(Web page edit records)
○ ○ ○ ○

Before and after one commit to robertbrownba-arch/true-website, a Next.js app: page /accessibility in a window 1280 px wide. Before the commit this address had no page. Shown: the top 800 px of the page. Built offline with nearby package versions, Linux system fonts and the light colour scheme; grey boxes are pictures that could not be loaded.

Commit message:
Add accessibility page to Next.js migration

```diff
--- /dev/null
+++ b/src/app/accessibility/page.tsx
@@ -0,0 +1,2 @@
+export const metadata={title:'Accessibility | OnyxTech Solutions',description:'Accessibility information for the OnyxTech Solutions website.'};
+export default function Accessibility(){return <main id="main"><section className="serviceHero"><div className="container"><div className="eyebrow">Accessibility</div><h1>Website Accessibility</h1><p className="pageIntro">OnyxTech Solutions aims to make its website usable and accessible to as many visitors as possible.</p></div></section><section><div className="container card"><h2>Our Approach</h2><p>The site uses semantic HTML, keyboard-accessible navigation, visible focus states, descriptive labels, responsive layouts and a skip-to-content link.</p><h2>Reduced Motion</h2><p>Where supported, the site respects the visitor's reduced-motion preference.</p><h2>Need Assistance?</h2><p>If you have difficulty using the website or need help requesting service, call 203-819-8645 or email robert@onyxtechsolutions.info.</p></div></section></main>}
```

○ ○ ○ ○

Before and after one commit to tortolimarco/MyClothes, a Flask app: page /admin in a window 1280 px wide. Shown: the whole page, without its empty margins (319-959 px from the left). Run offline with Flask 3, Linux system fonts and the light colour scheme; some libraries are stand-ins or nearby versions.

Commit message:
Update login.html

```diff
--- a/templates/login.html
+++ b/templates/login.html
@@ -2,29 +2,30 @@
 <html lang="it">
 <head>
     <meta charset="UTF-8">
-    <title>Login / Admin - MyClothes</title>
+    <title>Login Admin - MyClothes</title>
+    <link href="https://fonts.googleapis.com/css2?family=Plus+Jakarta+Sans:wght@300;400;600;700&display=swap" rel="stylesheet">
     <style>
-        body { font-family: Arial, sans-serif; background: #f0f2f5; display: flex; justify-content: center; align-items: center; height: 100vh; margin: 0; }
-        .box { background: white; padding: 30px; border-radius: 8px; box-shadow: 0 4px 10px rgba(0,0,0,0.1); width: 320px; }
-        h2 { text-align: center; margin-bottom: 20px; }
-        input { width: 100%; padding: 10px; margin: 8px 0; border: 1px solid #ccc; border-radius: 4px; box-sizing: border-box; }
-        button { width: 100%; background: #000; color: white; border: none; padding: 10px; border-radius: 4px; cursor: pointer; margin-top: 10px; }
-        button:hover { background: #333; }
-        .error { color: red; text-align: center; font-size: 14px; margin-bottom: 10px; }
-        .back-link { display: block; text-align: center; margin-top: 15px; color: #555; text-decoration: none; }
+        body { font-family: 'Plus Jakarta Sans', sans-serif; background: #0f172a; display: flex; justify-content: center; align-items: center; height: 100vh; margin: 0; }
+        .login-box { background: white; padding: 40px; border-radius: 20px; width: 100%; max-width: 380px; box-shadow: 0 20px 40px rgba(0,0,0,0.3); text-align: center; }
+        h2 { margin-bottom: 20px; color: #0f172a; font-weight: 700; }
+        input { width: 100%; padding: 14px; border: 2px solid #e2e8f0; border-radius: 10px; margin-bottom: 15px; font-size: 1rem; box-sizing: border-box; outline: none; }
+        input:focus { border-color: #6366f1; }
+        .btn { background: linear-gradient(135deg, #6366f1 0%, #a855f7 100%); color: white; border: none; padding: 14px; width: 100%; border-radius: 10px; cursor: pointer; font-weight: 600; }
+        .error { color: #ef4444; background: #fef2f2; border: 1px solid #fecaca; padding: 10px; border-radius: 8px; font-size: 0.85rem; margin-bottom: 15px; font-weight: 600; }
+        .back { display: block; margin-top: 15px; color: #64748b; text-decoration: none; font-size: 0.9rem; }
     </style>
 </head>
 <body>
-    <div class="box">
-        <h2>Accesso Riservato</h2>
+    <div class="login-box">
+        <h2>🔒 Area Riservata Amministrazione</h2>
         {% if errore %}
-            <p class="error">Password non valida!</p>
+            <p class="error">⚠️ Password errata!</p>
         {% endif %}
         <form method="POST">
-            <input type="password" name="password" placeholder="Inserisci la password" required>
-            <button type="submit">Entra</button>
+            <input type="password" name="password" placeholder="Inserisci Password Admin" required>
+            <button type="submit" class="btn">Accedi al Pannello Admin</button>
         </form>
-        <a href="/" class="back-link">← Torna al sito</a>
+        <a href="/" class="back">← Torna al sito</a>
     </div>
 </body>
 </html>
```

○ ○ ○ ○

**WHAT THE TASK REQUIRES**
Every line of the records that includes the word "title" should be gathered.

**PROBLEM SOLUTION**
+export const metadata={title:'Accessibility | OnyxTech Solutions',description:'Accessibility information for the OnyxTech Solutions website.'};
-    <title>Login / Admin - MyClothes</title>
+    <title>Login Admin - MyClothes</title>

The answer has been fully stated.